Information shown =
:::

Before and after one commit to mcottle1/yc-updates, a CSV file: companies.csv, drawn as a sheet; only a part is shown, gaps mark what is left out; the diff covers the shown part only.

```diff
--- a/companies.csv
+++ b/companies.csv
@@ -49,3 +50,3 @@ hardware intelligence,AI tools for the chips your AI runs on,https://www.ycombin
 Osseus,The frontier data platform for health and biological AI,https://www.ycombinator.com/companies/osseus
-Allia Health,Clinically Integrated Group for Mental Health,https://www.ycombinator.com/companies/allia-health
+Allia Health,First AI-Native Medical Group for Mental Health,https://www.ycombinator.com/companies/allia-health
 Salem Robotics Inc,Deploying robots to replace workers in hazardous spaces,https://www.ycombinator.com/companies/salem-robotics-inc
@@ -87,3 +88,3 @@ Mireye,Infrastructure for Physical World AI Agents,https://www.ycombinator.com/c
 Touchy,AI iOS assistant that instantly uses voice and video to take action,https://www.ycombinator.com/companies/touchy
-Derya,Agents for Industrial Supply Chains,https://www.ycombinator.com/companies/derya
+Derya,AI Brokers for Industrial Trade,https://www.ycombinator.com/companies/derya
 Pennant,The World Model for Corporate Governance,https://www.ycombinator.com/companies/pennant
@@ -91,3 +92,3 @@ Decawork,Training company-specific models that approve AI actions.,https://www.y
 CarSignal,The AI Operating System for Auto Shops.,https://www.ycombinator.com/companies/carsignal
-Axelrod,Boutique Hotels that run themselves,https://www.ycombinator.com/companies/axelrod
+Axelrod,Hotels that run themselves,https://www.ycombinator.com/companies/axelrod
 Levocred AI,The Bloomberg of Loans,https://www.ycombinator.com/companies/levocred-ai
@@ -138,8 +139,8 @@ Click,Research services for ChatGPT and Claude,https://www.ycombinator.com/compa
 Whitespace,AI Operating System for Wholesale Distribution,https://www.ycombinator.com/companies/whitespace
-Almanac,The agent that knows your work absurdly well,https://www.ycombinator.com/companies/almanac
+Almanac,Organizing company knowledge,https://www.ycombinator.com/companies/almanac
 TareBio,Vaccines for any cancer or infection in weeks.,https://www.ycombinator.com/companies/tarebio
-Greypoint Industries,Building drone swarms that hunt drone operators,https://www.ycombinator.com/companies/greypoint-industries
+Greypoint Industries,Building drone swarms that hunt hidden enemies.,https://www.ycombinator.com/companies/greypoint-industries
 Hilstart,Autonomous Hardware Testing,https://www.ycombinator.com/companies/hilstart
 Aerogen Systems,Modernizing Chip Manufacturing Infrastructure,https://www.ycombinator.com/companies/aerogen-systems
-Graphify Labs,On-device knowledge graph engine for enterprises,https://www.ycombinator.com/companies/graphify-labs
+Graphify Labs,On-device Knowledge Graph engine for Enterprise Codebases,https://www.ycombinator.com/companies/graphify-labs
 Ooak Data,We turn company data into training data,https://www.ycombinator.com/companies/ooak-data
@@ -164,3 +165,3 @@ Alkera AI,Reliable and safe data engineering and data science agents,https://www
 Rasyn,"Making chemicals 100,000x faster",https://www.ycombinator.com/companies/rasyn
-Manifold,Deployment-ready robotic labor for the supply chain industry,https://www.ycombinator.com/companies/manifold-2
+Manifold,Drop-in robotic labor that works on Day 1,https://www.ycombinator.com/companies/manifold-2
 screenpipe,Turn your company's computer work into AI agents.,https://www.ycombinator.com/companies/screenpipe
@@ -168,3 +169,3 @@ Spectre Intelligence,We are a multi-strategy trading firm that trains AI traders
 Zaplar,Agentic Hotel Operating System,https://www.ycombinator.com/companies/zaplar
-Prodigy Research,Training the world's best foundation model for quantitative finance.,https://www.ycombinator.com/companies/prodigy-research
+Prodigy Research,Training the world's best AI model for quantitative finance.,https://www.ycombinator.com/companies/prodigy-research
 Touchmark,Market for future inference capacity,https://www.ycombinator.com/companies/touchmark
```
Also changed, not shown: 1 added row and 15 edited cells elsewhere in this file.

:::

Description of the task = All the data above should be restated in full, exactly.

Task output =
Before and after one commit to mcottle1/yc-updates, a CSV file: companies.csv, drawn as a sheet; only a part is shown, gaps mark what is left out; the diff covers the shown part only.

```diff
--- a/companies.csv
+++ b/companies.csv
@@ -49,3 +50,3 @@ hardware intelligence,AI tools for the chips your AI runs on,https://www.ycombin
 Osseus,The frontier data platform for health and biological AI,https://www.ycombinator.com/companies/osseus
-Allia Health,Clinically Integrated Group for Mental Health,https://www.ycombinator.com/companies/allia-health
+Allia Health,First AI-Native Medical Group for Mental Health,https://www.ycombinator.com/companies/allia-health
 Salem Robotics Inc,Deploying robots to replace workers in hazardous spaces,https://www.ycombinator.com/companies/salem-robotics-inc
@@ -87,3 +88,3 @@ Mireye,Infrastructure for Physical World AI Agents,https://www.ycombinator.com/c
 Touchy,AI iOS assistant that instantly uses voice and video to take action,https://www.ycombinator.com/companies/touchy
-Derya,Agents for Industrial Supply Chains,https://www.ycombinator.com/companies/derya
+Derya,AI Brokers for Industrial Trade,https://www.ycombinator.com/companies/derya
 Pennant,The World Model for Corporate Governance,https://www.ycombinator.com/companies/pennant
@@ -91,3 +92,3 @@ Decawork,Training company-specific models that approve AI actions.,https://www.y
 CarSignal,The AI Operating System for Auto Shops.,https://www.ycombinator.com/companies/carsignal
-Axelrod,Boutique Hotels that run themselves,https://www.ycombinator.com/companies/axelrod
+Axelrod,Hotels that run themselves,https://www.ycombinator.com/companies/axelrod
 Levocred AI,The Bloomberg of Loans,https://www.ycombinator.com/companies/levocred-ai
@@ -138,8 +139,8 @@ Click,Research services for ChatGPT and Claude,https://www.ycombinator.com/compa
 Whitespace,AI Operating System for Wholesale Distribution,https://www.ycombinator.com/companies/whitespace
-Almanac,The agent that knows your work absurdly well,https://www.ycombinator.com/companies/almanac
+Almanac,Organizing company knowledge,https://www.ycombinator.com/companies/almanac
 TareBio,Vaccines for any cancer or infection in weeks.,https://www.ycombinator.com/companies/tarebio
-Greypoint Industries,Building drone swarms that hunt drone operators,https://www.ycombinator.com/companies/greypoint-industries
+Greypoint Industries,Building drone swarms that hunt hidden enemies.,https://www.ycombinator.com/companies/greypoint-industries
 Hilstart,Autonomous Hardware Testing,https://www.ycombinator.com/companies/hilstart
 Aerogen Systems,Modernizing Chip Manufacturing Infrastructure,https://www.ycombinator.com/companies/aerogen-systems
-Graphify Labs,On-device knowledge graph engine for enterprises,https://www.ycombinator.com/companies/graphify-labs
+Graphify Labs,On-device Knowledge Graph engine for Enterprise Codebases,https://www.ycombinator.com/companies/graphify-labs
 Ooak Data,We turn company data into training data,https://www.ycombinator.com/companies/ooak-data
@@ -164,3 +165,3 @@ Alkera AI,Reliable and safe data engineering and data science agents,https://www
 Rasyn,"Making chemicals 100,000x faster",https://www.ycombinator.com/companies/rasyn
-Manifold,Deployment-ready robotic labor for the supply chain industry,https://www.ycombinator.com/companies/manifold-2
+Manifold,Drop-in robotic labor that works on Day 1,https://www.ycombinator.com/companies/manifold-2
 screenpipe,Turn your company's computer work into AI agents.,https://www.ycombinator.com/companies/screenpipe
@@ -168,3 +169,3 @@ Spectre Intelligence,We are a multi-strategy trading firm that trains AI traders
 Zaplar,Agentic Hotel Operating System,https://www.ycombinator.com/companies/zaplar
-Prodigy Research,Training the world's best foundation model for quantitative finance.,https://www.ycombinator.com/companies/prodigy-research
+Prodigy Research,Training the world's best AI model for quantitative finance.,https://www.ycombinator.com/companies/prodigy-research
 Touchmark,Market for future inference capacity,https://www.ycombinator.com/companies/touchmark
```
Also changed, not shown: 1 added row and 15 edited cells elsewhere in this file.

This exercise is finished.